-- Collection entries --

+ + + +

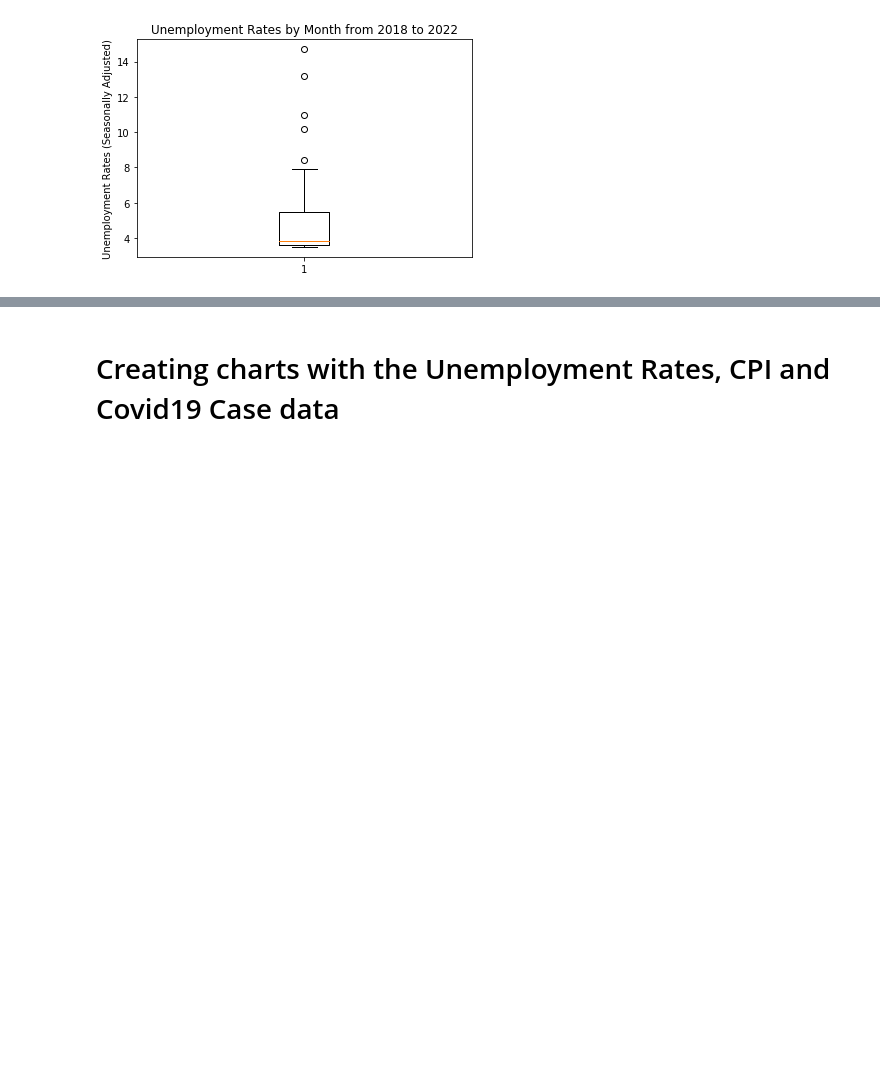
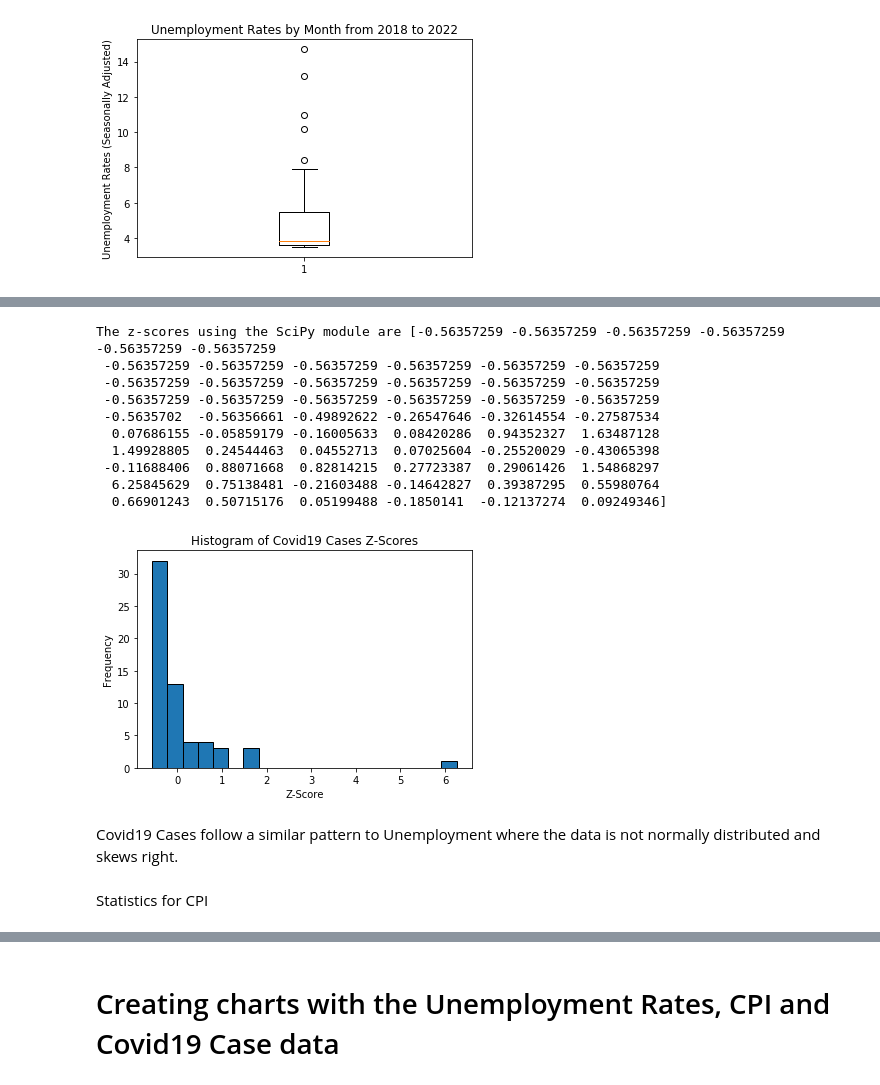
Before and after one commit to angelanarag/Project_1, a Jupyter notebook: code/Unemployment_Analysis_Angela.ipynb, the cells around one changed output, grey strips where cells are left out. Saved outputs shown, nothing was run; the diff lists cells and outputs as text; code cells hidden in the pictures; blank space fills up the shorter version.

Commit message:
Updating Angela's analysis code with additional statistics and written observations plus citation.

```diff
--- a/code/Unemployment_Analysis_Angela.ipynb
+++ b/code/Unemployment_Analysis_Angela.ipynb
@@ -292,0 +350,26 @@ Values above 8.350000000000001 could be outliers.
+# %%
+# Demonstrate calculating the z-scores using SciPy
+z_scipy_covid = st.zscore(merged_df['Covid19 Cases'])
+print(f"The z-scores using the SciPy module are {z_scipy_covid}")
+
+plt.hist(z_scipy_covid, bins=20, edgecolor='black')
+plt.xlabel('Z-Score')
+plt.ylabel('Frequency')
+plt.title('Histogram of Covid19 Cases Z-Scores')
+plt.show()
+# %% [output]
+The z-scores using the SciPy module are [-0.56357259 -0.56357259 -0.56357259 -0.56357259 -0.56357259 -0.56357259
+ -0.56357259 -0.56357259 -0.56357259 -0.56357259 -0.56357259 -0.56357259
+ -0.56357259 -0.56357259 -0.56357259 -0.56357259 -0.56357259 -0.56357259
+ -0.56357259 -0.56357259 -0.56357259 -0.56357259 -0.56357259 -0.56357259
+ -0.5635702  -0.56356661 -0.49892622 -0.26547646 -0.32614554 -0.27587534
+  0.07686155 -0.05859179 -0.16005633  0.08420286  0.94352327  1.63487128
+  1.49928805  0.24544463  0.04552713  0.07025604 -0.25520029 -0.43065398
+ -0.11688406  0.88071668  0.82814215  0.27723387  0.29061426  1.54868297
+  6.25845629  0.75138481 -0.21603488 -0.14642827  0.39387295  0.55980764
+  0.66901243  0.50715176  0.05199488 -0.1850141  -0.12137274  0.09249346]
+[figure, added]
+# %% [markdown]
+Covid19 Cases follow a similar pattern to Unemployment where the data is not normally distributed and skews right.
+# %% [markdown]
+Statistics for CPI
```
Also changed, not shown: parts of 19 cells of this notebook.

+ + + +

-- AIM OF THE TASK --
From the entries above, copy every line containing the word "code".

-- FINAL ANSWER --
Before and after one commit to angelanarag/Project_1, a Jupyter notebook: code/Unemployment_Analysis_Angela.ipynb, the cells around one changed output, grey strips where cells are left out. Saved outputs shown, nothing was run; the diff lists cells and outputs as text; code cells hidden in the pictures; blank space fills up the shorter version.
Updating Angela's analysis code with additional statistics and written observations plus citation.
--- a/code/Unemployment_Analysis_Angela.ipynb
+++ b/code/Unemployment_Analysis_Angela.ipynb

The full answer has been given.